In 1870, the U.S. Army invited the Mexican-based Black Seminoles to return to the U.S. and serve as army scouts. The Seminole Negro Indian Scouts (originally a black unit despite the name) played a lead role in the Texas Indian wars of the 1870s. The scouts became famous for their tracking abilities and feats of endurance. Four of them won Congressional Medals of Honor. They served as advance scouts for the commanding white officers and the all-black units known as the Buffalo Soldiers, with whom they were closely associated. After the close of the Texas Indian wars, the scouts remained stationed at Fort Clark in Brackettville, Texas, until the army disbanded them in 1914. Family members settled in and around Brackettville, which houses a cemetery for the scouts and remains the spiritual center of the Texas-based Black Seminoles.
The community in Nacimiento, Coahuila, persists on lands adjacent to the Kickapoo Indians. Yet another Black Seminole community resides half a continent away on Andros Island in the Bahamas, where refugees from the nineteenth-century Florida wars found a sanctuary from American slavery.

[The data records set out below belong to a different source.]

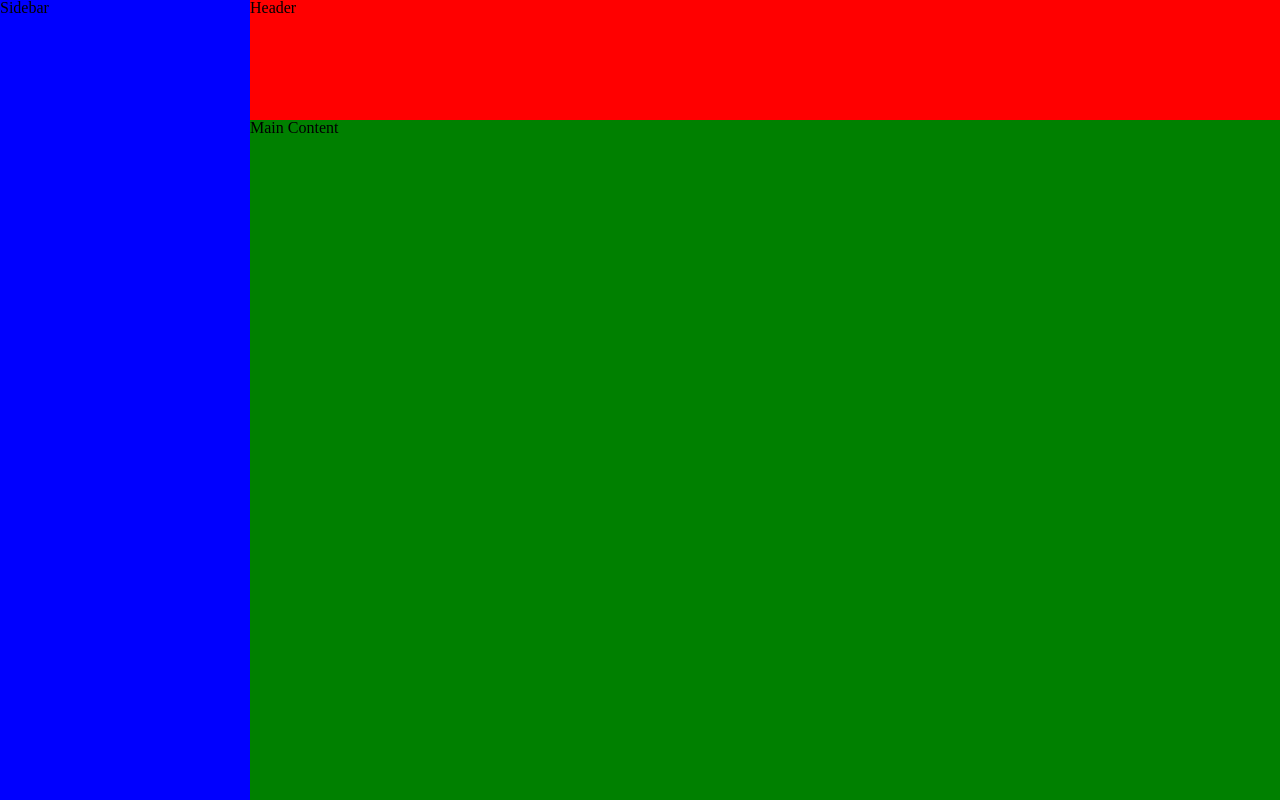
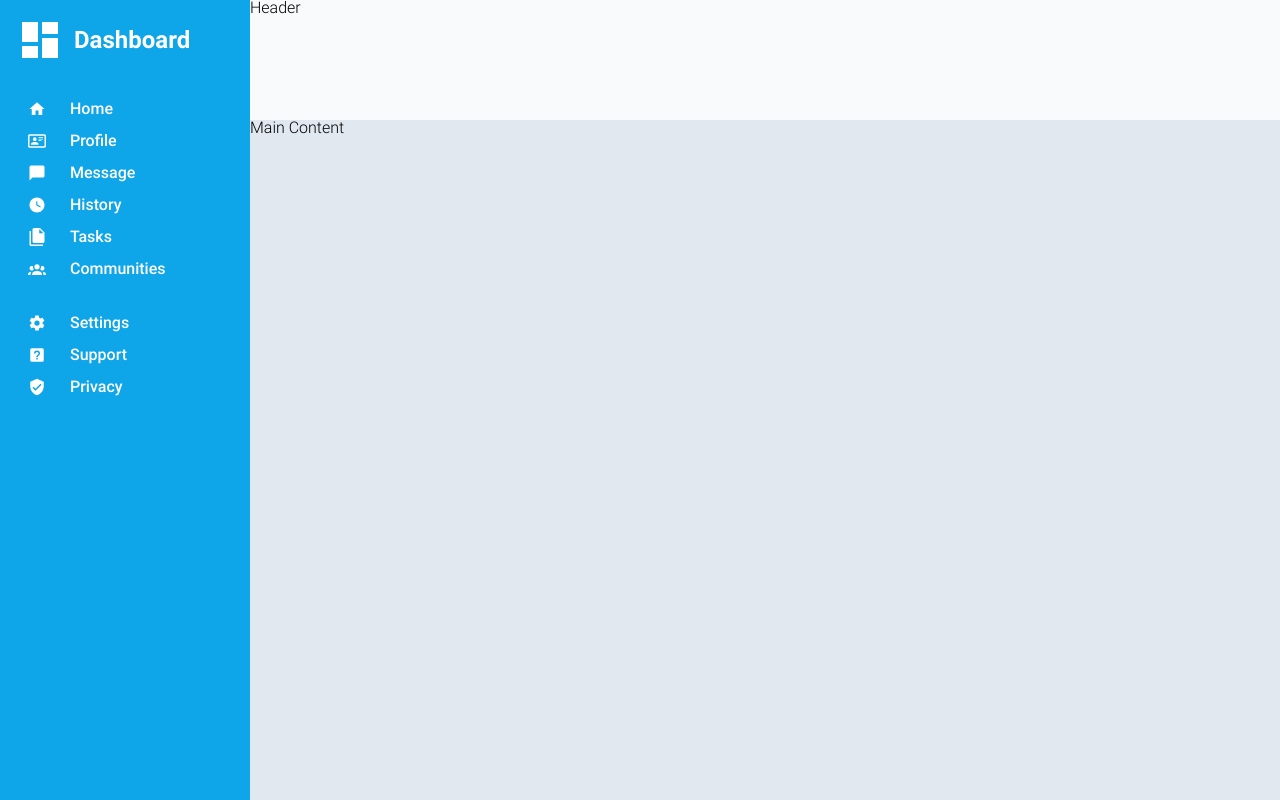
Before and after one commit to Pakapol-Tanachaisith/odin-admin-dashboard, a plain HTML site: page index.html in a window 1280 px wide. Drawn offline with Linux system fonts and the light colour scheme.

Commit message:
Build sidebar

```diff
--- a/index.html
+++ b/index.html
@@ -5,12 +5,71 @@
   <meta charset="UTF-8">
   <meta name="viewport" content="width=device-width, initial-scale=1.0">
   <link rel="stylesheet" href="style.css">
+  <style>
+    .material-symbols-outlined {
+      font-variation-settings:
+        'FILL' 0,
+        'wght' 400,
+        'GRAD' 0,
+        'opsz' 24
+    }
+  </style>
   <title>Admin Dashboard</title>
 </head>
 
 <body>
   <div class="container dashboard">
-    <aside id="sidebar">Sidebar</aside>
+    <aside id="sidebar">
+      <div class="sidebar-header">
+        <img src="assets/icons/dashboard.svg" role="presentation">
+        <p>Dashboard</p>
+      </div>
+
+      <div class="sidebar-items">
+        <nav>
+          <a href="#">
+            <img class="icon" src="assets/icons/home.svg" role="presentation">
+            <span>Home</span>
+          </a>
+          <a href="#">
+            <img class="icon" src="assets/icons/profile.svg" role="presentation">
+            <span>Profile</span>
+          </a>
+          <a href="#">
+            <img class="icon" src="assets/icons/message.svg" role="presentation">
+            <span>Message</span>
+          </a>
+          <a href="#">
+            <img class="icon" src="assets/icons/history.svg" role="presentation">
+            <span>History</span>
+          </a>
+          <a href="#">
+            <img class="icon" src="assets/icons/tasks.svg" role="presentation">
+            <span>Tasks</span>
+          </a>
+          <a href="#">
+            <img class="icon" src="assets/icons/community.svg" role="presentation">
+            <span>Communities</span>
+          </a>
+        </nav>
+
+        <nav>
+          <a href="#">
+            <img class="icon" src="assets/icons/settings.svg" role="presentation">
+            <span>Settings</span>
+          </a>
+          <a href="#">
+            <img class="icon" src="assets/icons/support.svg" role="presentation">
+            <span>Support</span>
+          </a>
+          <a href="#">
+            <img class="icon" src="assets/icons/privacy.svg" role="presentation">
+            <span>Privacy</span>
+          </a>
+
+        </nav>
+      </div>
+    </aside>
     <header id="header">Header</header>
     <main id="main-content">Main Content</main>
   </div>
--- a/style.css
+++ b/style.css
@@ -125,10 +125,38 @@ table {
 }
 /* Reset CSS */
 
+/* Fonts */
+@font-face {
+  font-family: "Roboto";
+  src: url("assets/fonts/Roboto/Roboto-Regular.ttf");
+  font-style: normal;
+  font-weight: normal;
+}
+@font-face {
+  font-family: "Roboto";
+  src: url("assets/fonts/Roboto/Roboto-Bold.ttf");
+  font-style: normal;
+  font-weight: bold;
+}
+@font-face {
+  font-family: "Roboto";
+  src: url("assets/fonts/Roboto/Roboto-Medium.ttf");
+  font-style: normal;
+  font-weight: 500;
+}
+@font-face {
+  font-family: "Roboto";
+  src: url("assets/fonts/Roboto/Roboto-Light.ttf");
+  font-style: normal;
+  font-weight: lighter;
+}
+/* Fonts */
+
 html,
 :root,
 body {
   height: 100%;
+  font-family: "Roboto", "Courier New", Courier, monospace;
 }
 
 .container {
@@ -142,19 +170,63 @@ body {
   grid-template-columns: 250px 1fr;
   grid-template-rows: 120px 1fr;
 
-  #sidebar {
+  & #sidebar {
     grid-row: 1/3;
   }
 }
 
 #sidebar {
-  background-color: blue;
+  background-color: #0ea5e9;
+  color: white;
+  padding: 16px;
+
+  & .sidebar-header {
+    display: flex;
+    align-items: center;
+    font-size: 24px;
+    font-weight: bold;
+
+    & img {
+      margin-right: 10px;
+      width: 48px;
+    }
+  }
+
+  .sidebar-items {
+    padding-top: 36px;
+
+    & nav {
+      display: flex;
+      flex-direction: column;
+      gap: 14px;
+      margin-bottom: 36px;
+
+      & a {
+        padding-left: 12px;
+        display: flex;
+        align-items: center;
+        gap: 24px;
+        color: white;
+        text-decoration: none;
+        font-weight: 500;
+
+        &:hover {
+          transform: translateX(-5px);
+          transition: all 0.25s linear;
+        }
+      }
+
+      & .icon {
+        width: 18px;
+      }
+    }
+  }
 }
 
 #header {
-  background-color: red;
+  background-color: #f8fafc;
 }
 
 #main-content {
-  background-color: green;
+  background-color: #e2e8f0;
 }
```
Also changed, not shown: assets/fonts/Roboto/Roboto-Bold.ttf (added), assets/fonts/Roboto/Roboto-Light.ttf (added), assets/fonts/Roboto/Roboto-Medium.ttf (added), assets/fonts/Roboto/Roboto-Regular.ttf (added), assets/fonts/Roboto/Roboto-Thin.ttf (added).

In 2003 and 2004, Seminole Freedmen in Oklahoma were in the national news because of a legal dispute with the Seminole Nation of Oklahoma over membership and rights within the tribe. Freedmen were trying to gain access to services provided by a $56 million settlement awarded to the Seminole Nation. The dispute developed after Seminole Indians voted to exclude some Freedmen from inclusion in the settlement and membership in the tribe. In June 2004, the U.S. Supreme Court refused to allow the Seminole Freedmen to sue the federal government for inclusion in the settlement unless they could obtain the Seminole Nation's consent.